Copy out, from the entries below, each line that holds the string "Image".

DATASET ENTRIES ->
.....

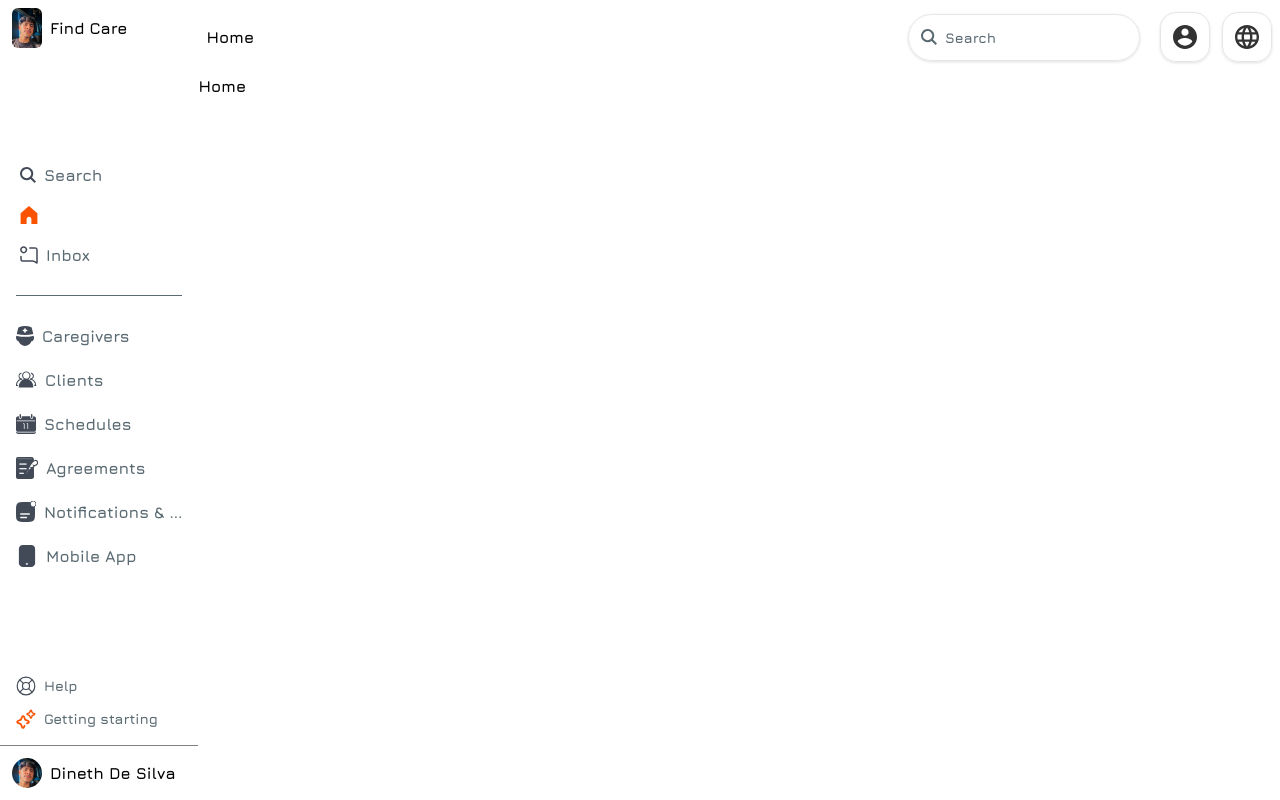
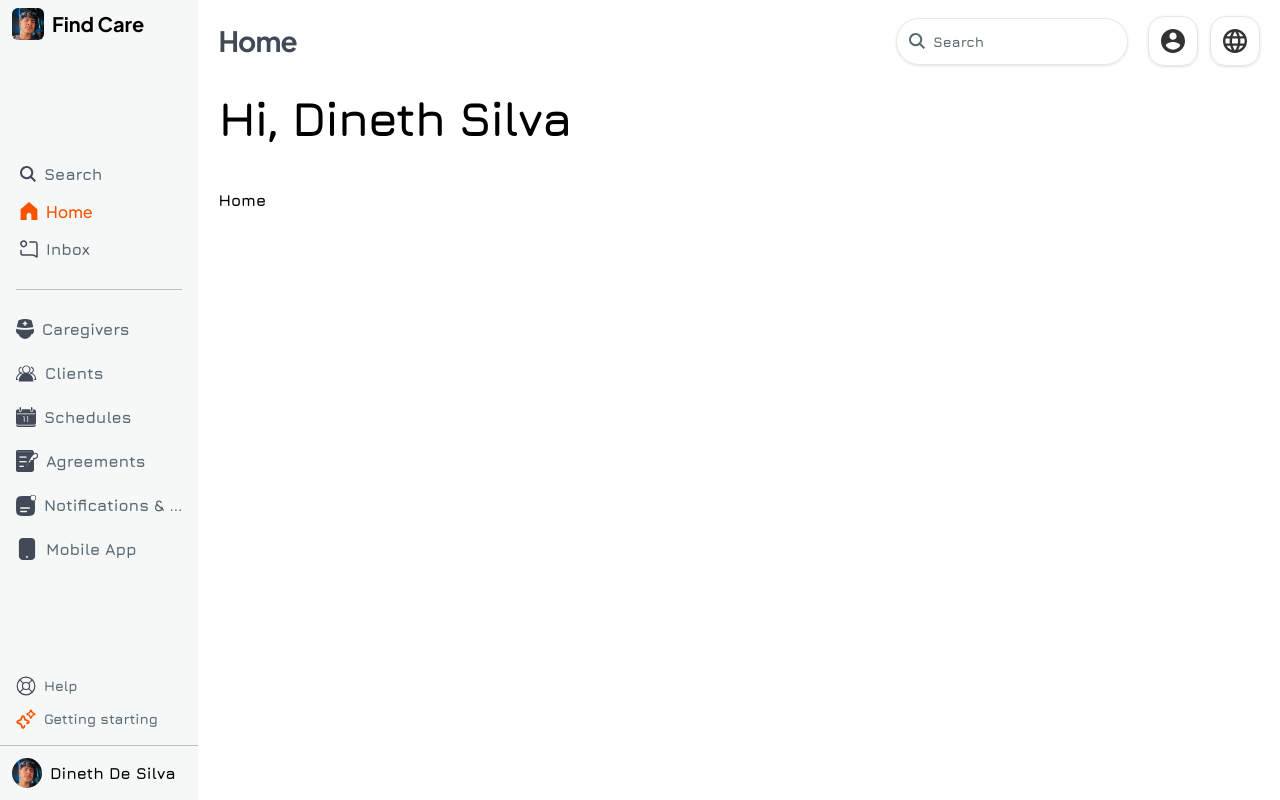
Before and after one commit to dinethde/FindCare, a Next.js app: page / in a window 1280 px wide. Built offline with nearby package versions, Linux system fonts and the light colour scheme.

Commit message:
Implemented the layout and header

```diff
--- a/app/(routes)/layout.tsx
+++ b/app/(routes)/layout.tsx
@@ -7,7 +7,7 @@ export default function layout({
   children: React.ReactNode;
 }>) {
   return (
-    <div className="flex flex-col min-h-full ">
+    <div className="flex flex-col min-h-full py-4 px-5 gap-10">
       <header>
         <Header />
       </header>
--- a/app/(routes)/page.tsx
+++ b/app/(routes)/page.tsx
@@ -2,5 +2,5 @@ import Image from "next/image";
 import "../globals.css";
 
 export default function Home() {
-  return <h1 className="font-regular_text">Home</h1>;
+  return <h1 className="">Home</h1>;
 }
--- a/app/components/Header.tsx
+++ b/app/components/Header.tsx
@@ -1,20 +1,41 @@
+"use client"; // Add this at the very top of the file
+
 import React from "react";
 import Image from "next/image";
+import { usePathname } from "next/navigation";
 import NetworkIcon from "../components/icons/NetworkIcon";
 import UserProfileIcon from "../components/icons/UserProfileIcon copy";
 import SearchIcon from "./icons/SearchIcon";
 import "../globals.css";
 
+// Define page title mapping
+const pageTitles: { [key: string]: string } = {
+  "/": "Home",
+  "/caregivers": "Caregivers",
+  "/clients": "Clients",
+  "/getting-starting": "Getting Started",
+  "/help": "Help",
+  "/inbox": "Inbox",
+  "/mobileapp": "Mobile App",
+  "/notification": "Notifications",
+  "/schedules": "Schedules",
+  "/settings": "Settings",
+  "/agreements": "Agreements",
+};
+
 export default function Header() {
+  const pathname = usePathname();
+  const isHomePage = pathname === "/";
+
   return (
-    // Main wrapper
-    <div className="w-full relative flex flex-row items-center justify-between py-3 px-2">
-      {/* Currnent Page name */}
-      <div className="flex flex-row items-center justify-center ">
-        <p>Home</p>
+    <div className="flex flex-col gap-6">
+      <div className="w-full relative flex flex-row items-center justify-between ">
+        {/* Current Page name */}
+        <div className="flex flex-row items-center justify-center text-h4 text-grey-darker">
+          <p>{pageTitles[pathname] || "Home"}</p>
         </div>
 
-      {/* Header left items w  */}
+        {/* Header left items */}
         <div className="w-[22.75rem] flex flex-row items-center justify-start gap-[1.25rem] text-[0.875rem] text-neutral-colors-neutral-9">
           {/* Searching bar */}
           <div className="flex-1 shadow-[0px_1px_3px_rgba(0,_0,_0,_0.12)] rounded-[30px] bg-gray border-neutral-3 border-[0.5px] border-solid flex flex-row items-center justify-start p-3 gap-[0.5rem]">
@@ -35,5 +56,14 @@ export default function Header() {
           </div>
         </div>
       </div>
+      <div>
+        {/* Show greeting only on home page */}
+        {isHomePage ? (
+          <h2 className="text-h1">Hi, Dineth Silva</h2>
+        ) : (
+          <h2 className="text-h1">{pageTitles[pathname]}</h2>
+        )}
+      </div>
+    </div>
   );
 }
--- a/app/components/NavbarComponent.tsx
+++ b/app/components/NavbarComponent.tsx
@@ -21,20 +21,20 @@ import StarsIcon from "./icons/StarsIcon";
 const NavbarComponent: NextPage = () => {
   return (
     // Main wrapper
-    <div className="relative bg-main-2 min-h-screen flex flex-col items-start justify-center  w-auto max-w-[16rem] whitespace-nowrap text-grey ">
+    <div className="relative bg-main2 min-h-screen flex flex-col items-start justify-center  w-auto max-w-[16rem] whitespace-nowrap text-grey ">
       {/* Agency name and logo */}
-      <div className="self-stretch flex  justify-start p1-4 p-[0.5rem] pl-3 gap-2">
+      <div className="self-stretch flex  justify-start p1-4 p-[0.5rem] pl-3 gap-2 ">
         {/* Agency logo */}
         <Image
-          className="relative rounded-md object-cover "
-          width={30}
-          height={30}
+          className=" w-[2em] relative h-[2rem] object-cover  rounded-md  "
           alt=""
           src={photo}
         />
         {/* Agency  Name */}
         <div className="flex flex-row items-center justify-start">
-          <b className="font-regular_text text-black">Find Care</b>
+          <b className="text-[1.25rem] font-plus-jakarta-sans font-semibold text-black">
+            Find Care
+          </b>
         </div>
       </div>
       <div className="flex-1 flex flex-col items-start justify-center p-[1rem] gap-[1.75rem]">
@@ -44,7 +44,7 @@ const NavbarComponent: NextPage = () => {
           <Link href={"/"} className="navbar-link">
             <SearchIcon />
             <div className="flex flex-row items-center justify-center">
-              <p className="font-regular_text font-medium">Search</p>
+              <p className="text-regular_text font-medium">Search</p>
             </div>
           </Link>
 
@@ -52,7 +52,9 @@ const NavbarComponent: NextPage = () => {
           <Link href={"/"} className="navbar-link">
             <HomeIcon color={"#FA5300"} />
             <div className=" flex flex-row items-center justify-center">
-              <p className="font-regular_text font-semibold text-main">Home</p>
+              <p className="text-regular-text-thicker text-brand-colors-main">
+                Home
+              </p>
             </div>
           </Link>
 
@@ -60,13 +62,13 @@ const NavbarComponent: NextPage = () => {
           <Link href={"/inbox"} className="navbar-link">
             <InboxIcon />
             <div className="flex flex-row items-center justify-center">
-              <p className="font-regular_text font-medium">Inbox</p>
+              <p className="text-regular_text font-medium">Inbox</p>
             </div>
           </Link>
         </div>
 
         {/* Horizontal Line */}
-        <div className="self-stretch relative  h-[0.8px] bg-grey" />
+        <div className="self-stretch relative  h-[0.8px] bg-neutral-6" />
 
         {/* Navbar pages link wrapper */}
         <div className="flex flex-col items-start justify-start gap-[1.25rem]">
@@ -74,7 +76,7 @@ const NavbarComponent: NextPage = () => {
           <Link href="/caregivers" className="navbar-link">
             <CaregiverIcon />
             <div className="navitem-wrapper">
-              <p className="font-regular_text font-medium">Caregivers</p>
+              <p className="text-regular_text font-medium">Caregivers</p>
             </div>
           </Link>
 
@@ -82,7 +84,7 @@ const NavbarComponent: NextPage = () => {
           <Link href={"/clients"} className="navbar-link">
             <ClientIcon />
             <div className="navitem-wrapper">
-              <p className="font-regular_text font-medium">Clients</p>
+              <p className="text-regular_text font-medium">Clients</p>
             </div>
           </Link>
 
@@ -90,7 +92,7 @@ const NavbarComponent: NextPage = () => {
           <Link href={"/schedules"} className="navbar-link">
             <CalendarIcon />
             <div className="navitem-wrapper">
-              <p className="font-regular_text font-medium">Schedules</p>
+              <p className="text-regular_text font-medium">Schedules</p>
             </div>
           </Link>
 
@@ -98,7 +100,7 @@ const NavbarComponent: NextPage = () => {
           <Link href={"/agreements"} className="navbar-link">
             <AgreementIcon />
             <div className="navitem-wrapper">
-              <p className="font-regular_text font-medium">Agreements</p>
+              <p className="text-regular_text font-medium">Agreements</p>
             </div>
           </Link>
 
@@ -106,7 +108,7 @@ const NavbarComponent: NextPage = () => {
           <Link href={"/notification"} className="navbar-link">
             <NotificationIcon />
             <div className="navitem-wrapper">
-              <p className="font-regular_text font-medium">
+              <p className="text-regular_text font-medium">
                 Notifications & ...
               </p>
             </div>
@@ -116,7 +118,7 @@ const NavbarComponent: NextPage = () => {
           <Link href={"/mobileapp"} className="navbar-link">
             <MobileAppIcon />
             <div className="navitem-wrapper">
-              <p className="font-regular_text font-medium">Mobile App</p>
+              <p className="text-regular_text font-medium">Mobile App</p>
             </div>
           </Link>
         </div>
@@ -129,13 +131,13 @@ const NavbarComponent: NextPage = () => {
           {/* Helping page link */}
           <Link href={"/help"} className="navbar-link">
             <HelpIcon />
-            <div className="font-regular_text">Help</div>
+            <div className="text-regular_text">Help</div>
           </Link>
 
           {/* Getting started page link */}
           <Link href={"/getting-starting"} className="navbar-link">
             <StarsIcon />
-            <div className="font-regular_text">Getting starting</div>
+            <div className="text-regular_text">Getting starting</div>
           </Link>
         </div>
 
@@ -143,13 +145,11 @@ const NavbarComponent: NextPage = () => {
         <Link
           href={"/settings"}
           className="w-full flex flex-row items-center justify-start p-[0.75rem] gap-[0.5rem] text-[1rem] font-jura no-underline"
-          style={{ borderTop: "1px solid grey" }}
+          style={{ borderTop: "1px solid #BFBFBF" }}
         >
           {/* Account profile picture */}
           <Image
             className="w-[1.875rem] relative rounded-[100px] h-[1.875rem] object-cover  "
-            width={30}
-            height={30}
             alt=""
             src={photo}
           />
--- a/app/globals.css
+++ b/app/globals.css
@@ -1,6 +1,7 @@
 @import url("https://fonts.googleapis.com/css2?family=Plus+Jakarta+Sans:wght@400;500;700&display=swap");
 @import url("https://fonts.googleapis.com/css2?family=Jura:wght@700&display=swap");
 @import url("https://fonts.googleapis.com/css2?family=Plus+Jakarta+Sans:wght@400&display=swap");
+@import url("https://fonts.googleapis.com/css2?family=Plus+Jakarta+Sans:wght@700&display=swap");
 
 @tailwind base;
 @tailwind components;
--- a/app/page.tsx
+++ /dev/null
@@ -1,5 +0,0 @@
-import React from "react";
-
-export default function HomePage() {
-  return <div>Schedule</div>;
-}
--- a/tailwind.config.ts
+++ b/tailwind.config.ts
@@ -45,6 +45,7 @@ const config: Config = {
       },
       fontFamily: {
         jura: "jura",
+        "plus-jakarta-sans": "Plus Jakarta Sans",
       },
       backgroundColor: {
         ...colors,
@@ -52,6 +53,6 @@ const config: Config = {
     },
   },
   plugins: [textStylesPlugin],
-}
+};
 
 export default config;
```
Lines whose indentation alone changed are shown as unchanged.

.....

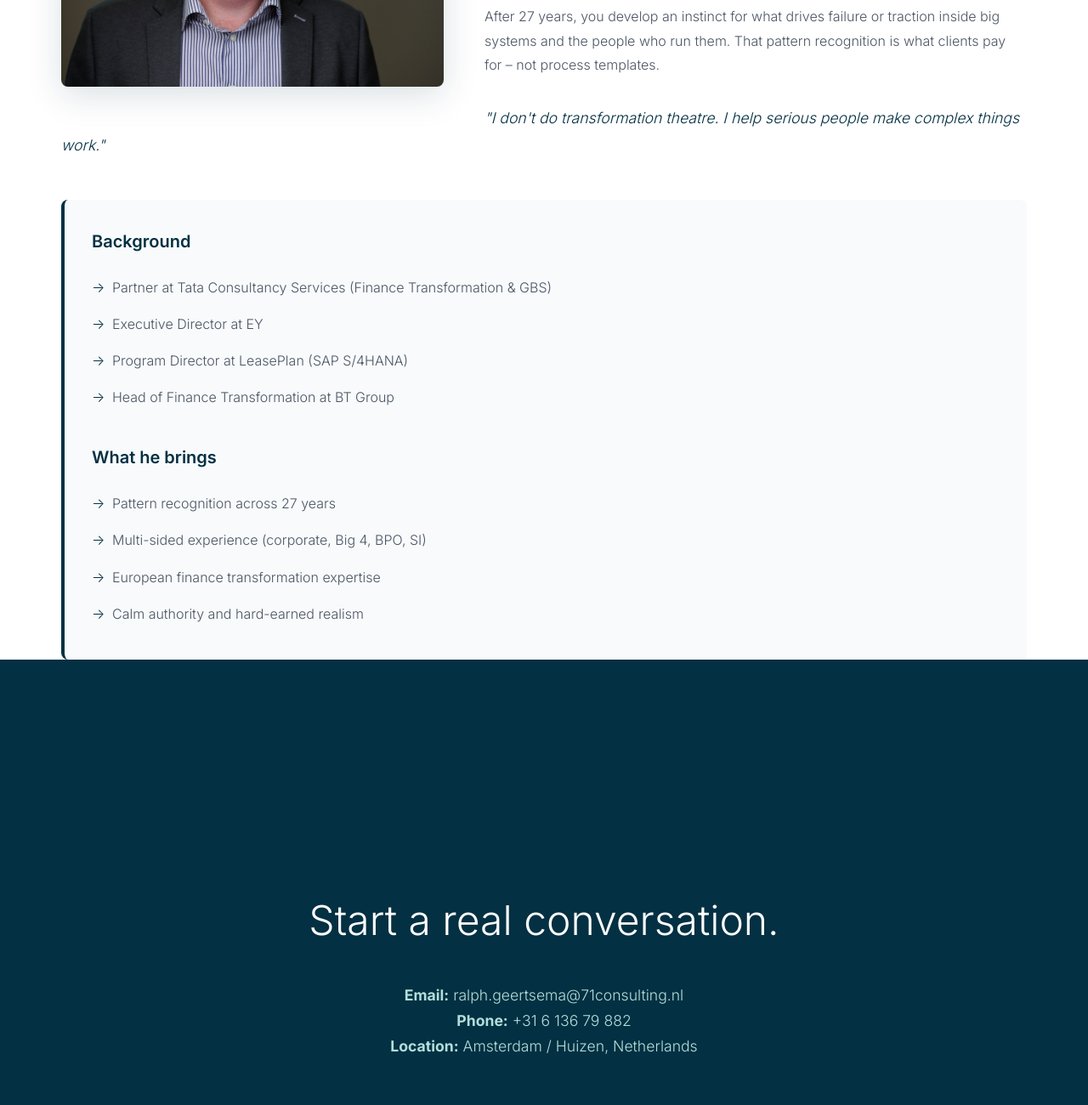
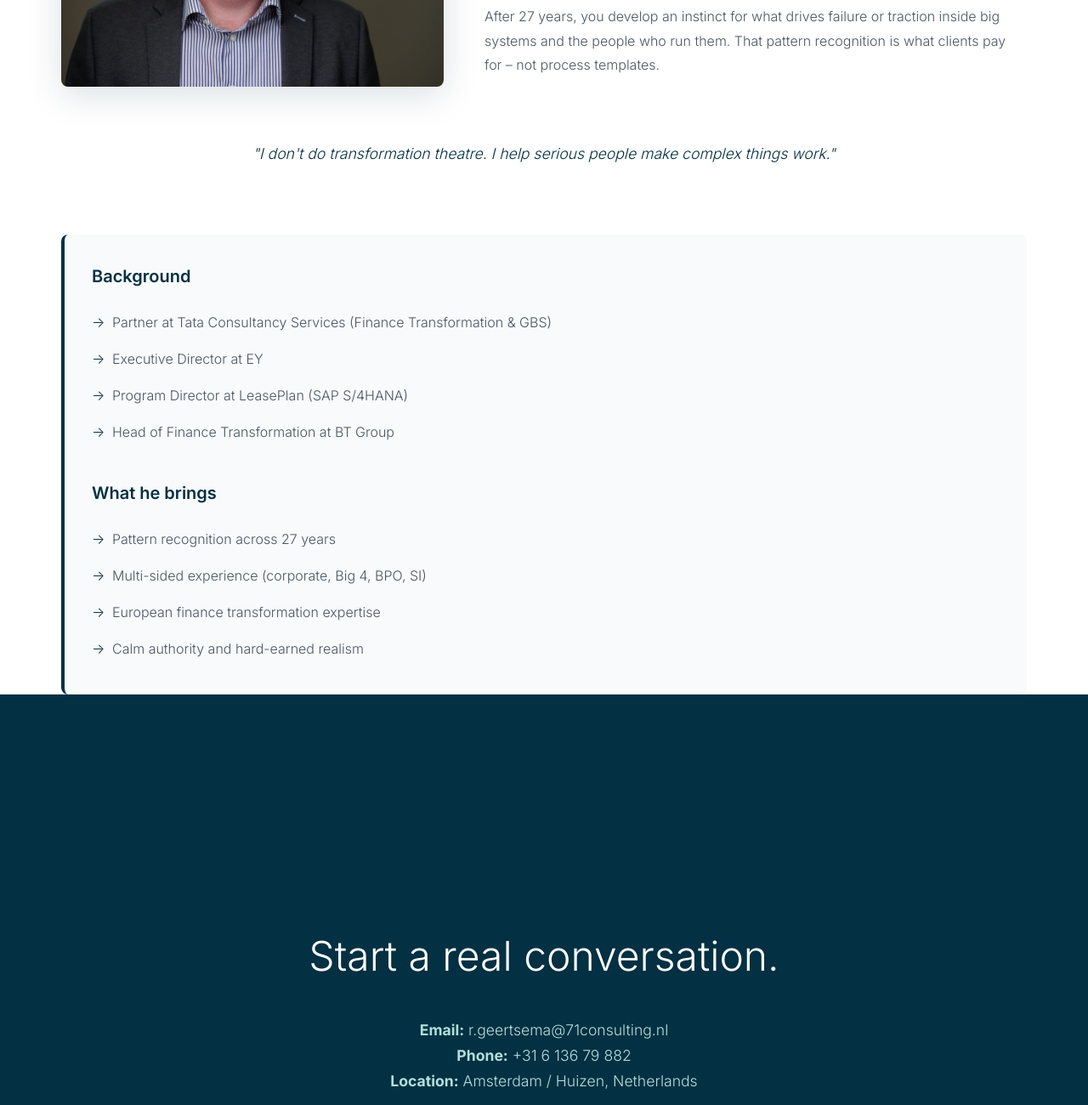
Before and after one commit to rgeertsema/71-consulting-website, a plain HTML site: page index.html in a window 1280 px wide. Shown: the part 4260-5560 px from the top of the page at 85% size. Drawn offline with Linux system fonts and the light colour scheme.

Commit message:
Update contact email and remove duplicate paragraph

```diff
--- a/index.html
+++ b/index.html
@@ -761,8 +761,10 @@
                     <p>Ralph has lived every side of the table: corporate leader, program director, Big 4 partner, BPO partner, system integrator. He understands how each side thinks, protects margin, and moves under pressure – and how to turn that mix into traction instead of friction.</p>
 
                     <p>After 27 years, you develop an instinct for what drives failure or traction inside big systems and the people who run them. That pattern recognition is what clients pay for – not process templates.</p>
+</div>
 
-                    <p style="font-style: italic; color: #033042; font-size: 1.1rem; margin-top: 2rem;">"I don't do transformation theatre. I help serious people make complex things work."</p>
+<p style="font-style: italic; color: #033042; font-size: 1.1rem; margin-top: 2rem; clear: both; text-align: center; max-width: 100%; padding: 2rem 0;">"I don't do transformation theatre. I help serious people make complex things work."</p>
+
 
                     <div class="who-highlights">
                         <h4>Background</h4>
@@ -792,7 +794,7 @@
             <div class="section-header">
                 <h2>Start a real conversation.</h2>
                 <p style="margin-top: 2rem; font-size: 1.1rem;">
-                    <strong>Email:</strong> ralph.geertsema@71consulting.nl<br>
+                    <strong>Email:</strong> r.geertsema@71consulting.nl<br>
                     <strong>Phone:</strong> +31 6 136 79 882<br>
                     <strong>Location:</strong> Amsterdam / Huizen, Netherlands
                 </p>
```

.....

RESULT FOR THIS EXERCISE ->
@@ -2,5 +2,5 @@ import Image from "next/image";
 import Image from "next/image";
         <Image
           <Image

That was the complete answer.